The first moment of Fred red redemption came with 21 minutes gone, as United’s midfield fulcrum somehow avoided being sent off for leaning his forehead into Leandro Paredes in familiar angry‑stag motion. Paredes performed a classic dynamited‑chimneystack collapse in return, a move that is generally rewarded with a red card.
The referee Daniele Orsato resisted the urge. Incorrectly perhaps, although this kind of red often seems overly cinematic. In any case Fed seemed to have short‑term immunity. A few minutes later he stood on Paredes’s toe as Paredes went through him but went unpunished.
Try, try again. With 70 minutes gone Fred finally achieved a successful expulsion, hurling himself into another challenge and exhausting even the patience of Orsato. Solskjær, alone among the entire sentient population of planet earth in being unable to see this coming, had the gall to protest against the decision.
Two minutes earlier Marquinhos had put PSG 2-1 up, poking in from close range. And with that the game was broken open, and the stage clear for the other thing that had been happening – the irresistible bloom of Neymar – to take control of the end result.
What a wonderful, maddening footballer he is. For the first 20 minutes the world’s most expensive player was shark-like and beautifully focused, spinning about in a fluid No 10 role, heavy woollen gloves bunched at his sides.
He kept his feet. He ran off a blow to the knee. And he scored after five minutes with a supreme finish after fine work from Killian Mbappé. Three things made the goal. First Neymar dropped deep and pirouetted, laying off the ball in one movement. Then came a thrilling high-speed sidestep from Mbappé as he sprinted right at heart of the United defence.
Scott McTominay seemed to dematerialise, vanishing into Mbappé’s aura. The shot was deflected, bouncing across towards Neymar. He had time to wait, coil his body, then lash a first‑time shot past David de Gea. Neymar was a level above in those early moments, moving with a wonderful clarity, and not wasting his time in fripperies and jinks.

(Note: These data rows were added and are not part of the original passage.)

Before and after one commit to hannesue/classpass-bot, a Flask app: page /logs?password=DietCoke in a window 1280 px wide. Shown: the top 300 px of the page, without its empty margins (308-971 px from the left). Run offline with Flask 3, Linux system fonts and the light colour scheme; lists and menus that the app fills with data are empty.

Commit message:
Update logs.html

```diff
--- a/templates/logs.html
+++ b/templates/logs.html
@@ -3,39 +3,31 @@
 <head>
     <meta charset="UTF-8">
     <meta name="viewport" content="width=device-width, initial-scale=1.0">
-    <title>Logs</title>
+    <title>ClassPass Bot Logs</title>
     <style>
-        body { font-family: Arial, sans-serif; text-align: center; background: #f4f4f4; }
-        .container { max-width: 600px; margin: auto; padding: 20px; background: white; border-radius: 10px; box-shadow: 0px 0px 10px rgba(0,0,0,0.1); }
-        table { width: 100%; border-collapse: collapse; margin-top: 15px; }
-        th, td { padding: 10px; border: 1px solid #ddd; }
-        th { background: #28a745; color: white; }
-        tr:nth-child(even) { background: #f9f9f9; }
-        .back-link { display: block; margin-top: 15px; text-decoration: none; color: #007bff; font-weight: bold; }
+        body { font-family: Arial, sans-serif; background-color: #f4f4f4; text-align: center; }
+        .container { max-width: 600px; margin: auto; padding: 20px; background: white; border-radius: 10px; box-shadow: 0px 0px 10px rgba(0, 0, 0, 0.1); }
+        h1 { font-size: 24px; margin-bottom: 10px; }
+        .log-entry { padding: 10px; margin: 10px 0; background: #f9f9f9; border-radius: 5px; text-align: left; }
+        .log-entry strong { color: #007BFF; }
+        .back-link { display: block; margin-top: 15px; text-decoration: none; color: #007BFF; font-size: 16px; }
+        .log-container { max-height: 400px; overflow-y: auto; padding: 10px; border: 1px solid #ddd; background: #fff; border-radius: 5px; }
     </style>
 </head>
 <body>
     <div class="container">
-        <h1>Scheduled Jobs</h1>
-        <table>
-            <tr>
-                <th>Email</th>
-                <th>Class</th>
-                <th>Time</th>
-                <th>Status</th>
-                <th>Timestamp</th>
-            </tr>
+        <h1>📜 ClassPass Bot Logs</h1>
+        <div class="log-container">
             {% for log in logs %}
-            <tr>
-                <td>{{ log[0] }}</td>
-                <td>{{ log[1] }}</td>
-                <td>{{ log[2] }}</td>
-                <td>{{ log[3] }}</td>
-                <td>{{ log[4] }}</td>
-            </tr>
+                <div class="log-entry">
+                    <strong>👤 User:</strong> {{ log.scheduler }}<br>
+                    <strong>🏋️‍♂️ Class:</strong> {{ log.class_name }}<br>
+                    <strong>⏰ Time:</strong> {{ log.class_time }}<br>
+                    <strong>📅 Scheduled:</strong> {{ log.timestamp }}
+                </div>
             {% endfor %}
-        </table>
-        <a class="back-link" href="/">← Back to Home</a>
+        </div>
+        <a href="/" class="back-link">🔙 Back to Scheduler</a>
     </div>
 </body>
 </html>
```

PSG broke after a United attack and Neymar took the ball in his stride so smoothly it looked like an optical illusion, a glitch in the game. He was barrelling along, possibilities swirling, a defence in retreat. Imagine a Neymar who only did this. Imagine the shadow career where he allows himself to be nothing more than a high-class predator.
At which point, enter: Bad Neymar. This was a credit to Solskjær, and to McTominay, whose job it was to offer some disruption.
McTominay fouled Neymar three times in two minutes before half‑time. It is an excellent tactic against a star player with all the extreme big-match focus of a toddler on a sugar high, a grand talent who has measured out his career in forward rolls, who still collapses into a childish funk at the slightest provocation.
United pressed back and found a weak spot of their own. Anthony Martial made the break, Aaron Wan-Bissaka played a smart pass, and Marcus Rashford saw his shot deflected in off Danilo.
For a while Neymar disappeared, McTominay following him around like a prison guard. United had their chance to win the game. Cavani hit the bar with a wonderful chip, executed with mind-bending precision at a full-speed sprint.
Tomas Tuchel did react in the moment, rejigging his team and insisting his front three stay high up the pitch. As Fred came and went Neymar had already refocused. For all the distractions, he has a parallel hunger to keep running to the end.
Here Neymar was relentless in the closing minutes. He scored PSG’s third, and also started the move with a slaloming run past the Harry Maguire-shaped carved mahogany armoire at the heart of United’s defence, before running 70 yards to apply the finish.
Almost but not quite for United and for Solskjær. The best managers are masters of these details, with a habit of spotting them before, not half an hour after, everyone else in the ground. That window to read the tides of this game came and went. Tuchel spotted his. Neymar’s brilliance did the rest.